**What you should do**
Give the number of lines in the entries that contain "nada". State only the count.

**Task material**
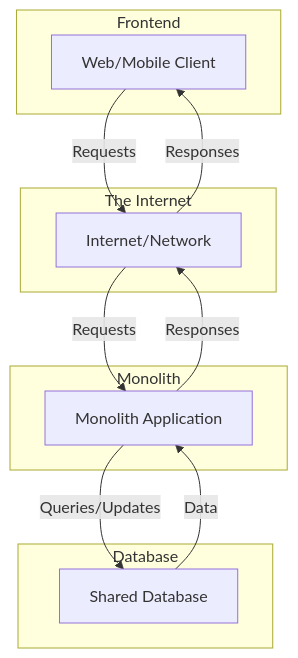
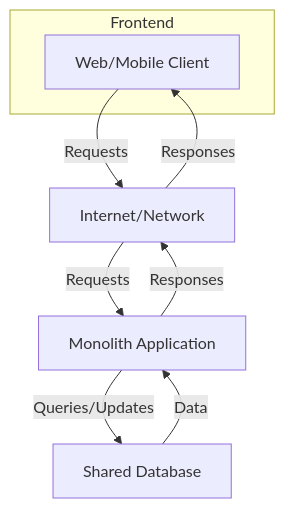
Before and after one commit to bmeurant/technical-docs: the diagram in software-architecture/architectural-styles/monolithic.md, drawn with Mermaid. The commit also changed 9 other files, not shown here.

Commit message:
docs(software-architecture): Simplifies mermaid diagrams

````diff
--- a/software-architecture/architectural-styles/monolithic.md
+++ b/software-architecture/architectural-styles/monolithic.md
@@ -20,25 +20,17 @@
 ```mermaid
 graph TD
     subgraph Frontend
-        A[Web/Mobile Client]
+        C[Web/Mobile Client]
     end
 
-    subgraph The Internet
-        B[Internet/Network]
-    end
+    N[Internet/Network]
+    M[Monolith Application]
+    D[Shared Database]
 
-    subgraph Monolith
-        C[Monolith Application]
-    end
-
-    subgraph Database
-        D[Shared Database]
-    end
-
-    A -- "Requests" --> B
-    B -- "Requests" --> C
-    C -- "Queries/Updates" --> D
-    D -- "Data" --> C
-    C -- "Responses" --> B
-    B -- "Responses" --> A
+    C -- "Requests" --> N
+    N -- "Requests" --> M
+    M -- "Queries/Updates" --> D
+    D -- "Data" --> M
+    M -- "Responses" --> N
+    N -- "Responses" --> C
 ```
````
--
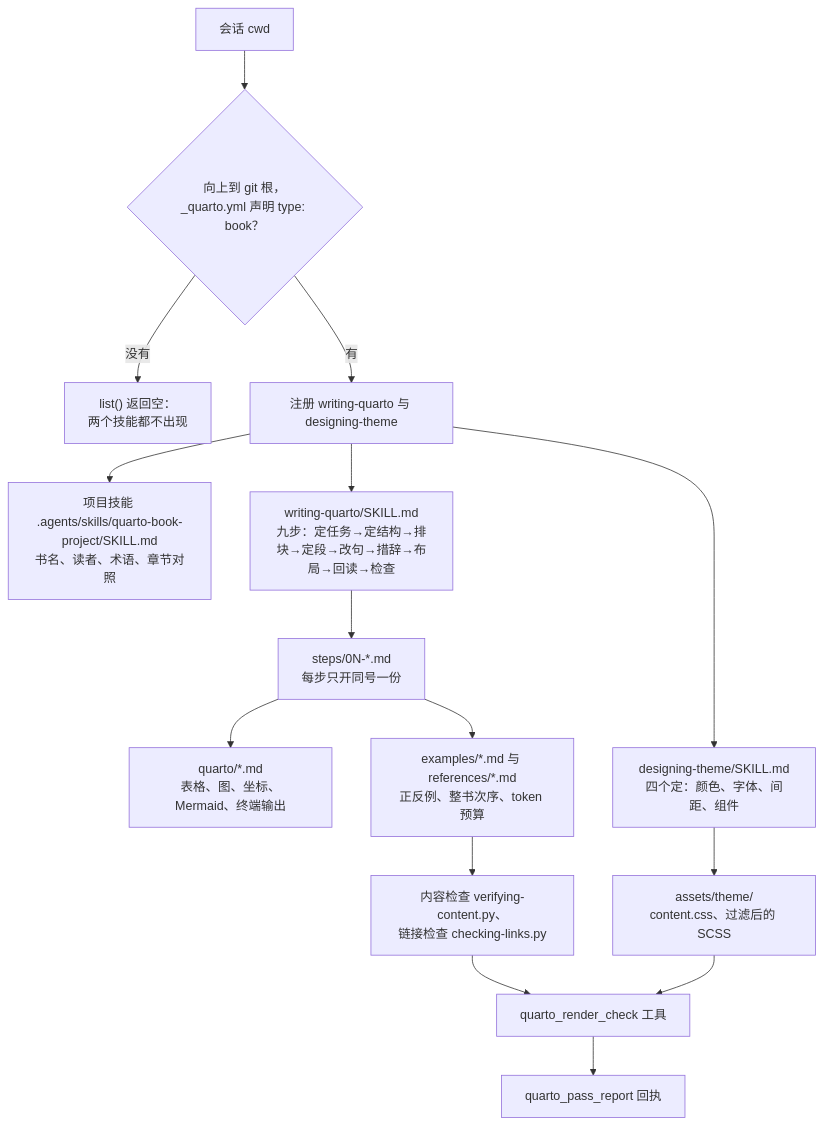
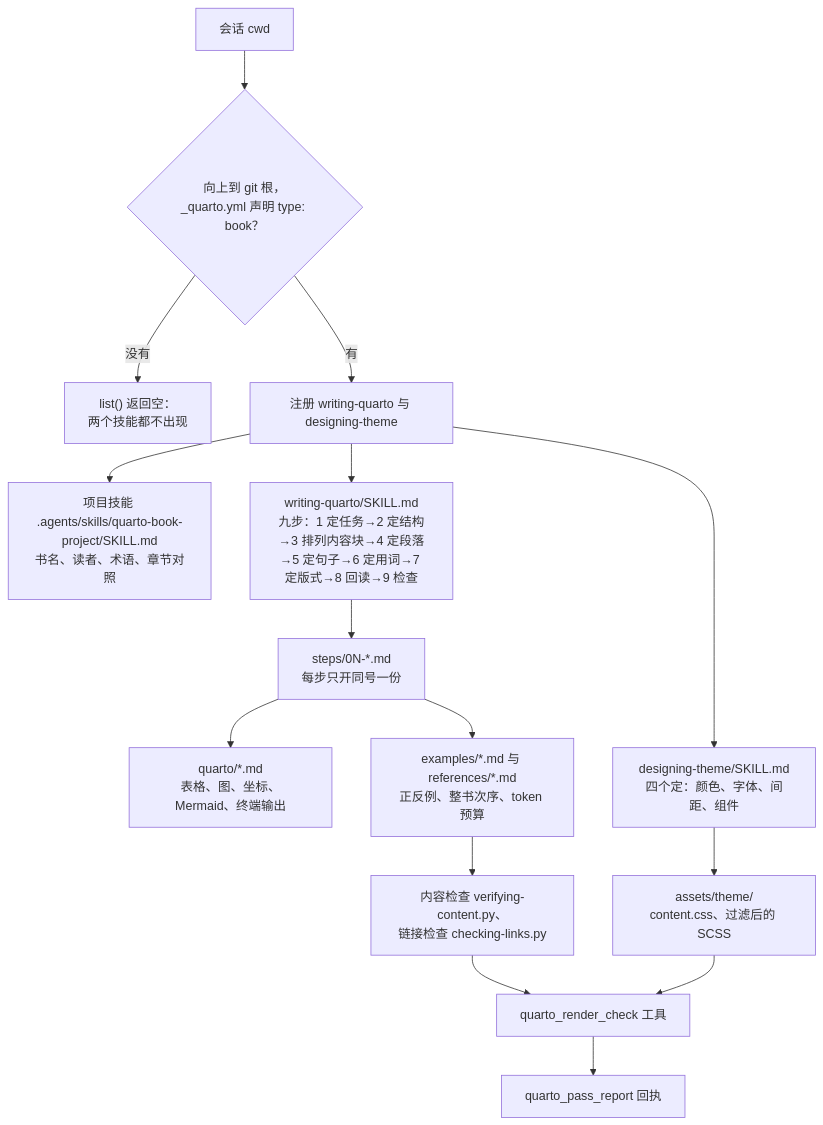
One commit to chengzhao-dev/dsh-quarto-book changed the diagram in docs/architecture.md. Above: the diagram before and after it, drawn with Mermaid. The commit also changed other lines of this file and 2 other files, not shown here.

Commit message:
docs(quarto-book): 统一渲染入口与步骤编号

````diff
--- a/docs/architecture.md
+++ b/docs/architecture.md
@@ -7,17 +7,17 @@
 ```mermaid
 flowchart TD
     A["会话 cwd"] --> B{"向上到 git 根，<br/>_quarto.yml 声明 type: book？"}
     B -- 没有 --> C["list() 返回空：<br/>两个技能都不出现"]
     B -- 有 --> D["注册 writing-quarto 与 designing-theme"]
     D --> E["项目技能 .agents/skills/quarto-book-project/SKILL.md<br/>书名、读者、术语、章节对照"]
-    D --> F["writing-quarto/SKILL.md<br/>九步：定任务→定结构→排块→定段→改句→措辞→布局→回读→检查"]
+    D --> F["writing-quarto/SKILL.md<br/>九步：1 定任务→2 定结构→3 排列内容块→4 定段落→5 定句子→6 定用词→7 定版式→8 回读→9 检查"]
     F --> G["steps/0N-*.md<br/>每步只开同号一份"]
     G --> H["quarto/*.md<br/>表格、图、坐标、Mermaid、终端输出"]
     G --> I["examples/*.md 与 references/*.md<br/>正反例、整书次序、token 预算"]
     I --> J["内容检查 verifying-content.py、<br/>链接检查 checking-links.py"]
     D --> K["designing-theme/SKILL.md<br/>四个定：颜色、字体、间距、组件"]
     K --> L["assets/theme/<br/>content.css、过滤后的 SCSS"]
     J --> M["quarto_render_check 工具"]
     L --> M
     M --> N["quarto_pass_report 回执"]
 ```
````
--
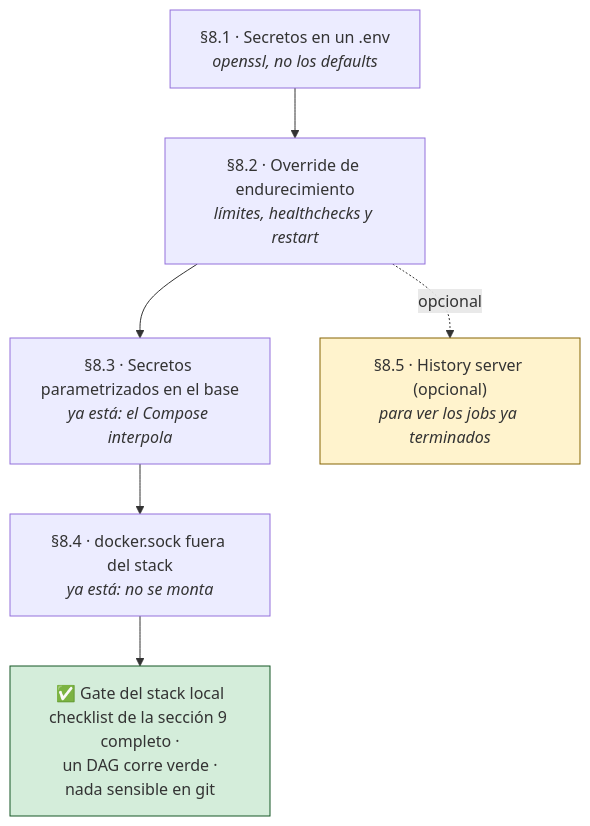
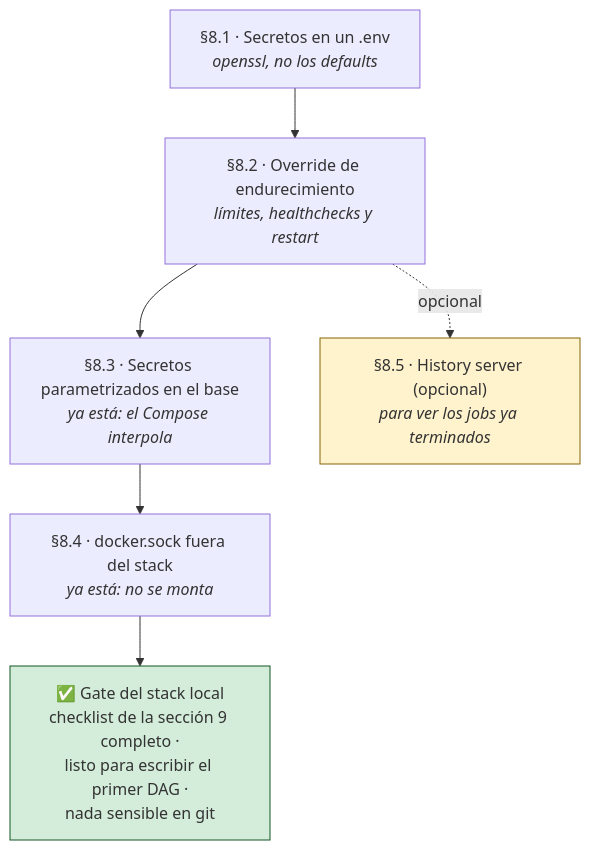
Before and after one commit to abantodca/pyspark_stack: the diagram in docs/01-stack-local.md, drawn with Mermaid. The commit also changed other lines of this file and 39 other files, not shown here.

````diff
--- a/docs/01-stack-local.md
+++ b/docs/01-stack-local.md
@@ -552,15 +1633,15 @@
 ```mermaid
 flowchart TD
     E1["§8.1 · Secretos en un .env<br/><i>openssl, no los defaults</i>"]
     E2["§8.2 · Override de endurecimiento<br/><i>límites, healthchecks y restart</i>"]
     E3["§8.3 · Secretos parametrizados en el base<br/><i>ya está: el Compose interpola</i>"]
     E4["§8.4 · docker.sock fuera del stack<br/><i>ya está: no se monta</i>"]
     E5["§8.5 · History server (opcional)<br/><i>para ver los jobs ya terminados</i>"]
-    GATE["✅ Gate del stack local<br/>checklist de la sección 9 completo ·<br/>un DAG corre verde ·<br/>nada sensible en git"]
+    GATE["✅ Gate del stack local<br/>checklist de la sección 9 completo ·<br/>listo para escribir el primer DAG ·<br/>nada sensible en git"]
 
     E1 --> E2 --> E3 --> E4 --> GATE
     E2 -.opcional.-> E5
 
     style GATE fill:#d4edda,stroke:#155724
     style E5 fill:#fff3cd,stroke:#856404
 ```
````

**Result of this exercise**
2